Zebras are herbivores characterised by their black and white stripes, most of which are vertical. Female zebras are known as mares and their young as foals. There are various species of zebra, the three main ones being the plains zebra, the mountain zebra and Grévy's zebra.
They say that zebras whinny like horses, but Grévy's zebra brays, like a donkey! Grévy's zebra is also the largest of them all, and stands out from other species through its large, rounded ears and thinner stripes, which are also closer together, with around 80 vertical stripes in all. Its mane is long and stands up along its neck. The manes of foals extend the length of the back and shorten when they reach adulthood. Their tummies and areas around their tails are stripe-free, which creates an optical illusion, distorting their its bodies and making them look more imposing to predators.
Various theories have been put forward with regard to the purpose of zebra stripes, none of which has really been confirmed or refuted. In the shade during the day and at night, they pass by unnoticed thanks to their stripes, which may disrupt the vision of predators due to the strong contrast which changes as it moves. The stripes focus the light, which may afford Grévy's zebra some protection against horseflies and other external parasites. The third and final theory is that the stripes assist with temperature regulation. It is also thought that this was the first zebra to evolve after equids developed hooves.
Other species of zebra live socially in large groups and are migratory.
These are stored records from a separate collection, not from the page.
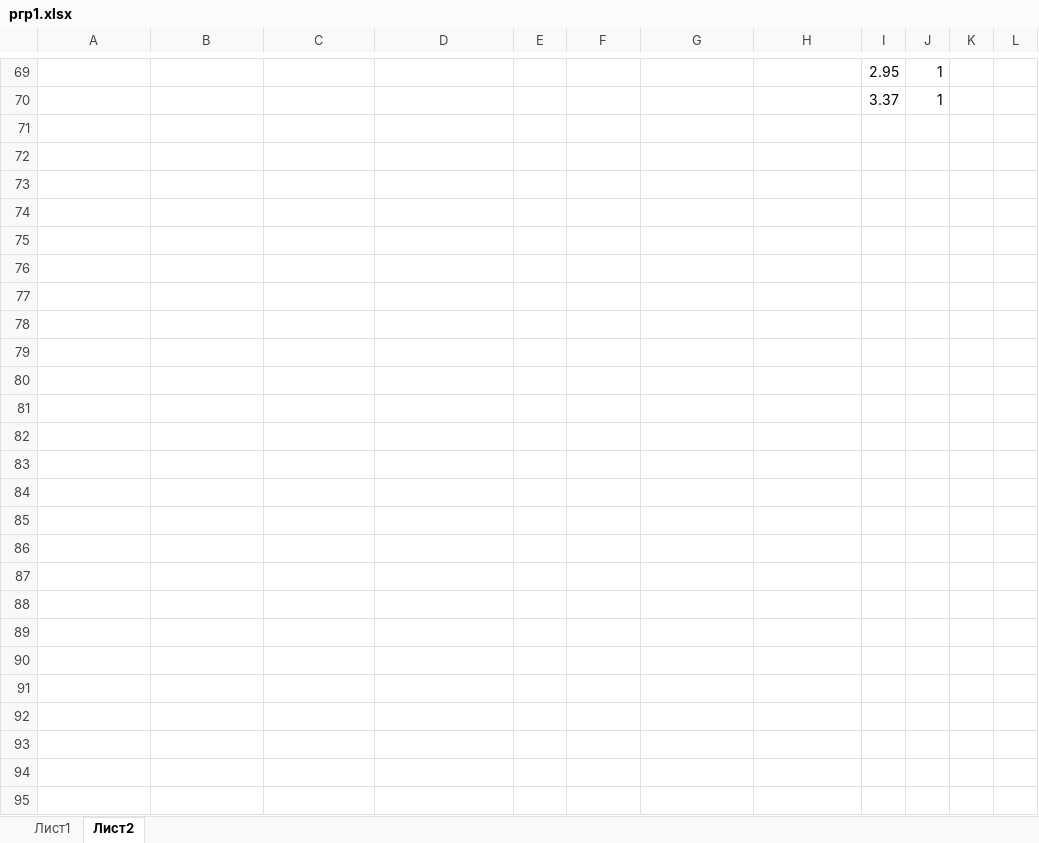
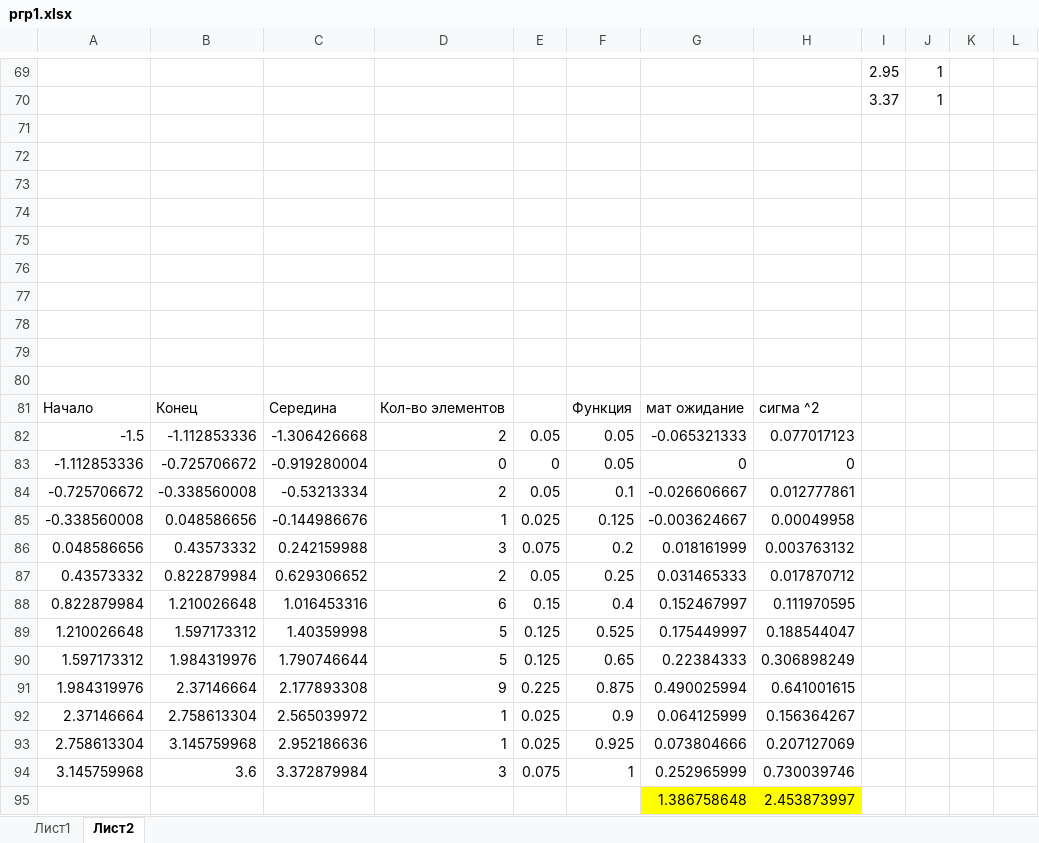
Before and after one commit to Felijy/ITMO, an Excel workbook: math-stat/ргр1.xlsx, sheet Лист2, drawn as a sheet; only a part is shown, gaps mark what is left out; values as stored, in another font and other column widths than the file's, no borders; charts and pictures not drawn; the diff names each change by its address in the sheet, - before the commit and + after, or states it on an @@ line.

```diff
--- a/math-stat/ргр1.xlsx (sheet Лист2)
+++ b/math-stat/ргр1.xlsx (sheet Лист2)
+row 71: (empty)
+row 72: (empty)
+row 73: (empty)
+row 74: (empty)
+row 75: (empty)
+row 76: (empty)
+row 77: (empty)
+row 78: (empty)
+row 79: (empty)
+row 80: (empty)
+row 81: Начало | Конец | Середина | Кол-во элементов |  | Функция | мат ожидание | сигма ^2
+row 82: -1.5 | -1.112853336 | -1.306426668 | 2 | 0.05 | 0.05 | -0.065321333 | 0.077017123
+row 83: -1.112853336 | -0.725706672 | -0.919280004 | 0 | 0 | 0.05 | 0 | 0
+row 84: -0.725706672 | -0.338560008 | -0.53213334 | 2 | 0.05 | 0.1 | -0.026606667 | 0.012777861
+row 85: -0.338560008 | 0.048586656 | -0.144986676 | 1 | 0.025 | 0.125 | -0.003624667 | 0.00049958
+row 86: 0.048586656 | 0.43573332 | 0.242159988 | 3 | 0.075 | 0.2 | 0.018161999 | 0.003763132
+row 87: 0.43573332 | 0.822879984 | 0.629306652 | 2 | 0.05 | 0.25 | 0.031465333 | 0.017870712
+row 88: 0.822879984 | 1.210026648 | 1.016453316 | 6 | 0.15 | 0.4 | 0.152467997 | 0.111970595
+row 89: 1.210026648 | 1.597173312 | 1.40359998 | 5 | 0.125 | 0.525 | 0.175449997 | 0.188544047
+row 90: 1.597173312 | 1.984319976 | 1.790746644 | 5 | 0.125 | 0.65 | 0.22384333 | 0.306898249
+row 91: 1.984319976 | 2.37146664 | 2.177893308 | 9 | 0.225 | 0.875 | 0.490025994 | 0.641001615
+row 92: 2.37146664 | 2.758613304 | 2.565039972 | 1 | 0.025 | 0.9 | 0.064125999 | 0.156364267
+row 93: 2.758613304 | 3.145759968 | 2.952186636 | 1 | 0.025 | 0.925 | 0.073804666 | 0.207127069
+row 94: 3.145759968 | 3.6 | 3.372879984 | 3 | 0.075 | 1 | 0.252965999 | 0.730039746
+row 95:  |  |  |  |  |  | 1.386758648 | 2.453873997
```
Also changed, not shown: sheet Лист1, charts or pictures, 8 other files.
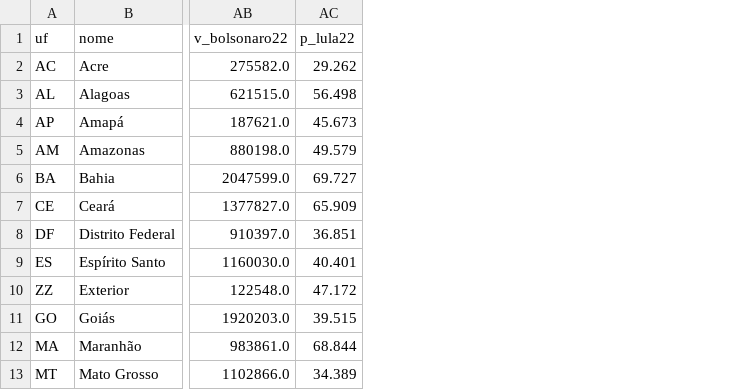
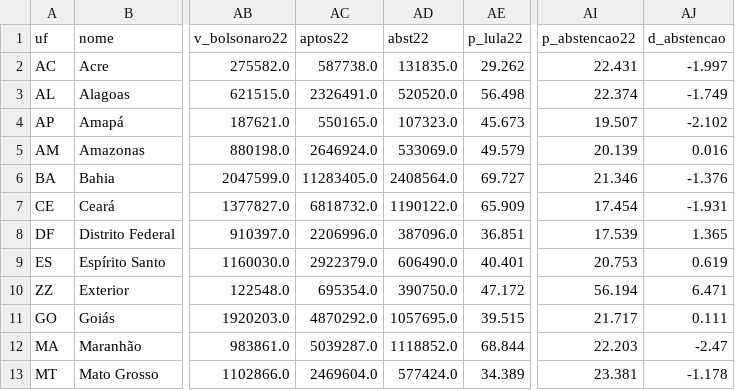
Before and after one commit to ladriasces/Elei-es-2026---LADRI, a CSV file: data/processed/ufs.csv, drawn as a sheet; only a part is shown, gaps mark what is left out; the diff names each change by its address in the sheet, - before the commit and + after, or states it on an @@ line.

```diff
--- a/data/processed/ufs.csv
+++ b/data/processed/ufs.csv
+column AC (aptos22), rows 2-13: 587738.0 | 2326491.0 | 550165.0 | 2646924.0 | 11283405.0 | 6818732.0 | 2206996.0 | 2922379.0 | 695354.0 | 4870292.0 | 5039287.0 | 2469604.0
+column AD (abst22), rows 2-13: 131835.0 | 520520.0 | 107323.0 | 533069.0 | 2408564.0 | 1190122.0 | 387096.0 | 606490.0 | 390750.0 | 1057695.0 | 1118852.0 | 577424.0
+column AI (p_abstencao22), rows 2-13: 22.431 | 22.374 | 19.507 | 20.139 | 21.346 | 17.454 | 17.539 | 20.753 | 56.194 | 21.717 | 22.203 | 23.381
+column AJ (d_abstencao), rows 2-13: -1.997 | -1.749 | -2.102 | 0.016 | -1.376 | -1.931 | 1.365 | 0.619 | 6.471 | 0.111 | -2.47 | -1.178
```
Also changed, not shown: data/processed/exterior_cidades.csv, data/processed/exterior_paises.csv, 9 other files.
Grevy's zebra, however, do not migrate and form small, very tight-knit herds, comprising stallions, mares and foals. They take up residence in a fairly large territory of up to 10 km². From the age of 2 to 4, male zebras live in small groups of bachelors. When they reach adulthood, stallions become solitary and do not tolerate other males during the breeding season.
Grévy's zebra live in East Africa. Originally they were found in Somalia, Djibouti and Eritrea, but nowadays they are only found in northern Kenya and a very small area of Ethiopia. They live on semi-arid plains and can go without water for 5 days.
Though protected, Grévy's zebra is still hunted for its skin. The remaining population is thought to number around 2,000.
Grévy's zebra is so named because the first specimen described by scientists was given by the king of Ethiopia to French president Jules Grévy in 1882.